Information provided Block Start

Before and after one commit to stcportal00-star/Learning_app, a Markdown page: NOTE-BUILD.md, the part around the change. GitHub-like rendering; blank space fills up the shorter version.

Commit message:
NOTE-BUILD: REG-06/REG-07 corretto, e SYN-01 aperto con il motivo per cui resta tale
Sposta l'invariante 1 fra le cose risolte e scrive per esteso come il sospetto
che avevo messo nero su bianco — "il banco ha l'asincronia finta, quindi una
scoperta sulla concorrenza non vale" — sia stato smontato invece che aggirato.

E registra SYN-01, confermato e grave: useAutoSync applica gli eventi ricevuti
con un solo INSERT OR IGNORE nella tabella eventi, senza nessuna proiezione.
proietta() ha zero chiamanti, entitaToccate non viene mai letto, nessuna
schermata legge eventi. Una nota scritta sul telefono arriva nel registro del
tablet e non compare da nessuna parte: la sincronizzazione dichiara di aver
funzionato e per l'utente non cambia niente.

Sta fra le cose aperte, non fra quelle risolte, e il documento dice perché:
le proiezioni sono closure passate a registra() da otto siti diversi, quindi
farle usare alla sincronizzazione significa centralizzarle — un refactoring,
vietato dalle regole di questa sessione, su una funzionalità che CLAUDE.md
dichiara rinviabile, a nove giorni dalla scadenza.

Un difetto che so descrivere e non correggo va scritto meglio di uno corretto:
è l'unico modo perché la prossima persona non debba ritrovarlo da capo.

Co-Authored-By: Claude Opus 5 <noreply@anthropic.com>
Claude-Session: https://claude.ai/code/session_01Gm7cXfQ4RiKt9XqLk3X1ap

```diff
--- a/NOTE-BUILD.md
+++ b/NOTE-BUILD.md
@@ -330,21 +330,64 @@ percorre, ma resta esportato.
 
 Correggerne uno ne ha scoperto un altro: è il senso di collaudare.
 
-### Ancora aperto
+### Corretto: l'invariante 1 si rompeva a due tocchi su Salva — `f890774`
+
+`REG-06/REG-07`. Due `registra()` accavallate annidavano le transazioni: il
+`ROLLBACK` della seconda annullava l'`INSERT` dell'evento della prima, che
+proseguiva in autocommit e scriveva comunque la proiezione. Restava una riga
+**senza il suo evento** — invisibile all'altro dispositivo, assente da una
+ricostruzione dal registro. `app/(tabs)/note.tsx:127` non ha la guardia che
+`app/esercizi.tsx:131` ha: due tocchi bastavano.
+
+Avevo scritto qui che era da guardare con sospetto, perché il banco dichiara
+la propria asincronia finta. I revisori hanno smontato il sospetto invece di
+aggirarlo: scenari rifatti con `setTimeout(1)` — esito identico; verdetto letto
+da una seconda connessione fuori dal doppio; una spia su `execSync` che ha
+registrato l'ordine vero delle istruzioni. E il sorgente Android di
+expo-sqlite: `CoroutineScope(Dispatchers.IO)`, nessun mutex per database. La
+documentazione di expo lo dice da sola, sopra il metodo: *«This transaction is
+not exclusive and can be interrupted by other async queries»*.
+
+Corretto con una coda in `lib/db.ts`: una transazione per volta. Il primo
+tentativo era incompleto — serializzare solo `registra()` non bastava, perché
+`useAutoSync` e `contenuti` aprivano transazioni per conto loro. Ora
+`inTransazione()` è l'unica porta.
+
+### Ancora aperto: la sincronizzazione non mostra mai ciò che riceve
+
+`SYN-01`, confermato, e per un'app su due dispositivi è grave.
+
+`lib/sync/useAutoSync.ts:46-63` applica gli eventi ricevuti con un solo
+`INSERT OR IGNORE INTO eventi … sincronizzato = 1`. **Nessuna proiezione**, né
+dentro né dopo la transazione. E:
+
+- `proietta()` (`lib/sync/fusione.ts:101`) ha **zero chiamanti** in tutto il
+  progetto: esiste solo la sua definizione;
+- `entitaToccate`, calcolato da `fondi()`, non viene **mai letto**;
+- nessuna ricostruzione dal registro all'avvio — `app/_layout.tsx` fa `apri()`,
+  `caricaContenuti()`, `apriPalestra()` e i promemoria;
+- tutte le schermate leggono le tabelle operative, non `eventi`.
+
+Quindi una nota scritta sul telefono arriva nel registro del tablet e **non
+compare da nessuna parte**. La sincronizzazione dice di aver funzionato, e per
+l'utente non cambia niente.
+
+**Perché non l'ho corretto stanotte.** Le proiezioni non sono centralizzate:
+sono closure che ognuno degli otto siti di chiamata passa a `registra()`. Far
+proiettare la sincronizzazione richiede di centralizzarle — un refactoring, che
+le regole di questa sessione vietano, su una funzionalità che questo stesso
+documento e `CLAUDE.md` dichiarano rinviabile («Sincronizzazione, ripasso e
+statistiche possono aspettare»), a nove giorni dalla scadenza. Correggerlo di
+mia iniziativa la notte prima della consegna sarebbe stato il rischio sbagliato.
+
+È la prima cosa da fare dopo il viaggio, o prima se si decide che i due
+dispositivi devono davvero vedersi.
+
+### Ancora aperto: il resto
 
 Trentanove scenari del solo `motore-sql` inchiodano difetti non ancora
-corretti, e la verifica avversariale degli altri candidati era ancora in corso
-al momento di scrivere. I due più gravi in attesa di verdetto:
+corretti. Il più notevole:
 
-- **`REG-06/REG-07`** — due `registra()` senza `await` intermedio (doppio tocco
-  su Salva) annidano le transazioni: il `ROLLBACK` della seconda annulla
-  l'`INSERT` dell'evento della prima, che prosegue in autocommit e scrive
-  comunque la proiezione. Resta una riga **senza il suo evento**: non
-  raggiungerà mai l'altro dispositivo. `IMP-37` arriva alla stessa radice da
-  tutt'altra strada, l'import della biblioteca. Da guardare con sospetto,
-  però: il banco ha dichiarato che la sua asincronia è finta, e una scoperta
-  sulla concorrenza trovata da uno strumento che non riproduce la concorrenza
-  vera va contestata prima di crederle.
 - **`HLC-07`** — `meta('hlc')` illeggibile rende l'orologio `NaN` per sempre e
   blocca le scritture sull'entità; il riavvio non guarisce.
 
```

Information provided Block End

→ **What is expected**: Keeping every word in place, restate the entries above.

→ **Response to the exercise**:
Before and after one commit to stcportal00-star/Learning_app, a Markdown page: NOTE-BUILD.md, the part around the change. GitHub-like rendering; blank space fills up the shorter version.

Commit message:
NOTE-BUILD: REG-06/REG-07 corretto, e SYN-01 aperto con il motivo per cui resta tale
Sposta l'invariante 1 fra le cose risolte e scrive per esteso come il sospetto
che avevo messo nero su bianco — "il banco ha l'asincronia finta, quindi una
scoperta sulla concorrenza non vale" — sia stato smontato invece che aggirato.

E registra SYN-01, confermato e grave: useAutoSync applica gli eventi ricevuti
con un solo INSERT OR IGNORE nella tabella eventi, senza nessuna proiezione.
proietta() ha zero chiamanti, entitaToccate non viene mai letto, nessuna
schermata legge eventi. Una nota scritta sul telefono arriva nel registro del
tablet e non compare da nessuna parte: la sincronizzazione dichiara di aver
funzionato e per l'utente non cambia niente.

Sta fra le cose aperte, non fra quelle risolte, e il documento dice perché:
le proiezioni sono closure passate a registra() da otto siti diversi, quindi
farle usare alla sincronizzazione significa centralizzarle — un refactoring,
vietato dalle regole di questa sessione, su una funzionalità che CLAUDE.md
dichiara rinviabile, a nove giorni dalla scadenza.

Un difetto che so descrivere e non correggo va scritto meglio di uno corretto:
è l'unico modo perché la prossima persona non debba ritrovarlo da capo.

Co-Authored-By: Claude Opus 5 <noreply@anthropic.com>
Claude-Session: https://claude.ai/code/session_01Gm7cXfQ4RiKt9XqLk3X1ap

```diff
--- a/NOTE-BUILD.md
+++ b/NOTE-BUILD.md
@@ -330,21 +330,64 @@ percorre, ma resta esportato.
 
 Correggerne uno ne ha scoperto un altro: è il senso di collaudare.
 
-### Ancora aperto
+### Corretto: l'invariante 1 si rompeva a due tocchi su Salva — `f890774`
+
+`REG-06/REG-07`. Due `registra()` accavallate annidavano le transazioni: il
+`ROLLBACK` della seconda annullava l'`INSERT` dell'evento della prima, che
+proseguiva in autocommit e scriveva comunque la proiezione. Restava una riga
+**senza il suo evento** — invisibile all'altro dispositivo, assente da una
+ricostruzione dal registro. `app/(tabs)/note.tsx:127` non ha la guardia che
+`app/esercizi.tsx:131` ha: due tocchi bastavano.
+
+Avevo scritto qui che era da guardare con sospetto, perché il banco dichiara
+la propria asincronia finta. I revisori hanno smontato il sospetto invece di
+aggirarlo: scenari rifatti con `setTimeout(1)` — esito identico; verdetto letto
+da una seconda connessione fuori dal doppio; una spia su `execSync` che ha
+registrato l'ordine vero delle istruzioni. E il sorgente Android di
+expo-sqlite: `CoroutineScope(Dispatchers.IO)`, nessun mutex per database. La
+documentazione di expo lo dice da sola, sopra il metodo: *«This transaction is
+not exclusive and can be interrupted by other async queries»*.
+
+Corretto con una coda in `lib/db.ts`: una transazione per volta. Il primo
+tentativo era incompleto — serializzare solo `registra()` non bastava, perché
+`useAutoSync` e `contenuti` aprivano transazioni per conto loro. Ora
+`inTransazione()` è l'unica porta.
+
+### Ancora aperto: la sincronizzazione non mostra mai ciò che riceve
+
+`SYN-01`, confermato, e per un'app su due dispositivi è grave.
+
+`lib/sync/useAutoSync.ts:46-63` applica gli eventi ricevuti con un solo
+`INSERT OR IGNORE INTO eventi … sincronizzato = 1`. **Nessuna proiezione**, né
+dentro né dopo la transazione. E:
+
+- `proietta()` (`lib/sync/fusione.ts:101`) ha **zero chiamanti** in tutto il
+  progetto: esiste solo la sua definizione;
+- `entitaToccate`, calcolato da `fondi()`, non viene **mai letto**;
+- nessuna ricostruzione dal registro all'avvio — `app/_layout.tsx` fa `apri()`,
+  `caricaContenuti()`, `apriPalestra()` e i promemoria;
+- tutte le schermate leggono le tabelle operative, non `eventi`.
+
+Quindi una nota scritta sul telefono arriva nel registro del tablet e **non
+compare da nessuna parte**. La sincronizzazione dice di aver funzionato, e per
+l'utente non cambia niente.
+
+**Perché non l'ho corretto stanotte.** Le proiezioni non sono centralizzate:
+sono closure che ognuno degli otto siti di chiamata passa a `registra()`. Far
+proiettare la sincronizzazione richiede di centralizzarle — un refactoring, che
+le regole di questa sessione vietano, su una funzionalità che questo stesso
+documento e `CLAUDE.md` dichiarano rinviabile («Sincronizzazione, ripasso e
+statistiche possono aspettare»), a nove giorni dalla scadenza. Correggerlo di
+mia iniziativa la notte prima della consegna sarebbe stato il rischio sbagliato.
+
+È la prima cosa da fare dopo il viaggio, o prima se si decide che i due
+dispositivi devono davvero vedersi.
+
+### Ancora aperto: il resto
 
 Trentanove scenari del solo `motore-sql` inchiodano difetti non ancora
-corretti, e la verifica avversariale degli altri candidati era ancora in corso
-al momento di scrivere. I due più gravi in attesa di verdetto:
+corretti. Il più notevole:
 
-- **`REG-06/REG-07`** — due `registra()` senza `await` intermedio (doppio tocco
-  su Salva) annidano le transazioni: il `ROLLBACK` della seconda annulla
-  l'`INSERT` dell'evento della prima, che prosegue in autocommit e scrive
-  comunque la proiezione. Resta una riga **senza il suo evento**: non
-  raggiungerà mai l'altro dispositivo. `IMP-37` arriva alla stessa radice da
-  tutt'altra strada, l'import della biblioteca. Da guardare con sospetto,
-  però: il banco ha dichiarato che la sua asincronia è finta, e una scoperta
-  sulla concorrenza trovata da uno strumento che non riproduce la concorrenza
-  vera va contestata prima di crederle.
 - **`HLC-07`** — `meta('hlc')` illeggibile rende l'orologio `NaN` per sempre e
   blocca le scritture sull'entità; il riavvio non guarisce.
 
```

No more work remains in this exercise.